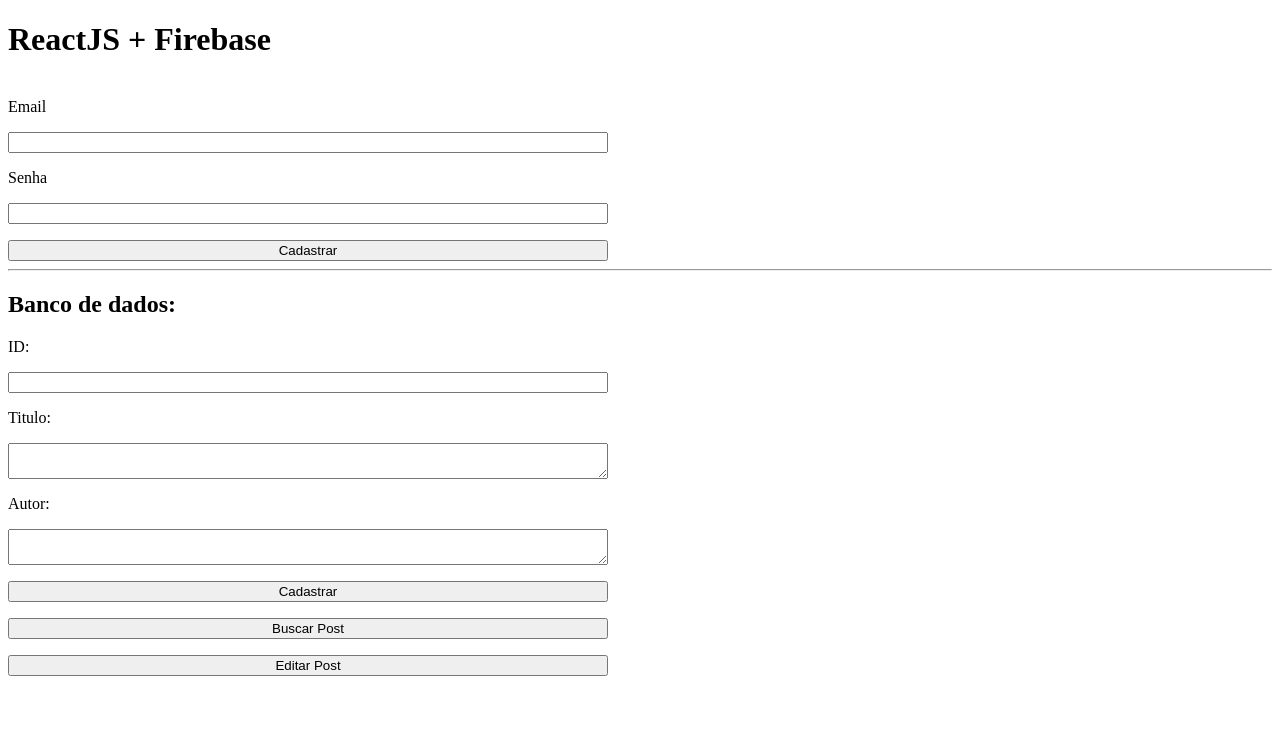
Repository: joaoaspimienta/Estudos-de-firebase
Page: /
These files come from the project's save history. The page is drawn as it stood at one moment and after the next save; the edit follows.
The browser window is 1280 px wide. The pictures show the whole page.
The page's requests for data from a server got no answer. The project was rebuilt for these pictures with package versions that can differ from the ones it lists, and the page was loaded fresh each time. No one was signed in, and anything a server would have sent is missing.

Above is the page before, as saved 2022-06-13 09:23:25.

After the next save:
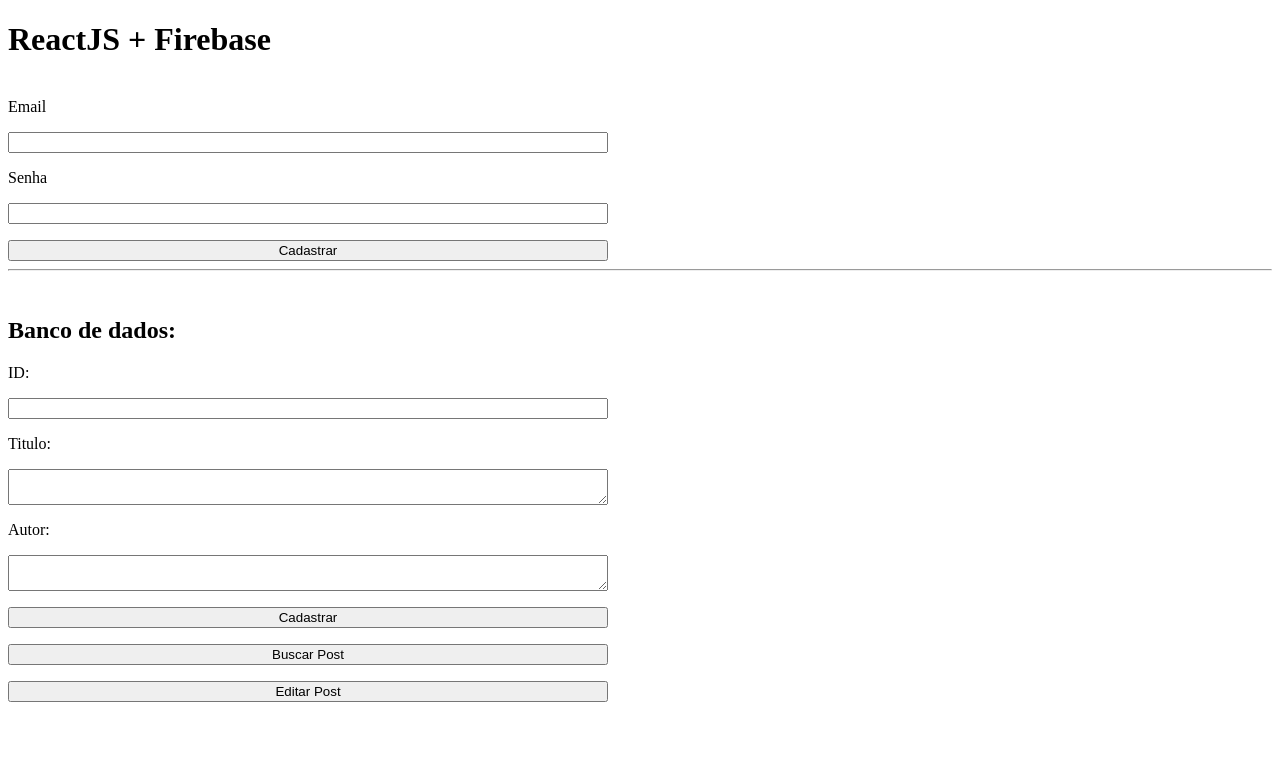
Saved 21 s later.
--- a/src/App.js
+++ b/src/App.js
@@ -131,7 +131,6 @@
     <div>
       <h1>ReactJS + Firebase</h1>
       <br />
-
       <div className="container">
         <label>Email</label>
         <input
@@ -147,7 +146,7 @@
         />
         <button onClick={novoUsuario}>Cadastrar</button>
       </div>
-      <hr />
+      <hr /> <br />
       <h2>Banco de dados:</h2>
       <div className="container">
         <label>ID:</label>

::::::::

* THE TASK
Read the records above. Show each line that has the string "project".

* TASK ANSWER
These files come from the project's save history. The page is drawn as it stood at one moment and after the next save; the edit follows.
The page's requests for data from a server got no answer. The project was rebuilt for these pictures with package versions that can differ from the ones it lists, and the page was loaded fresh each time. No one was signed in, and anything a server would have sent is missing.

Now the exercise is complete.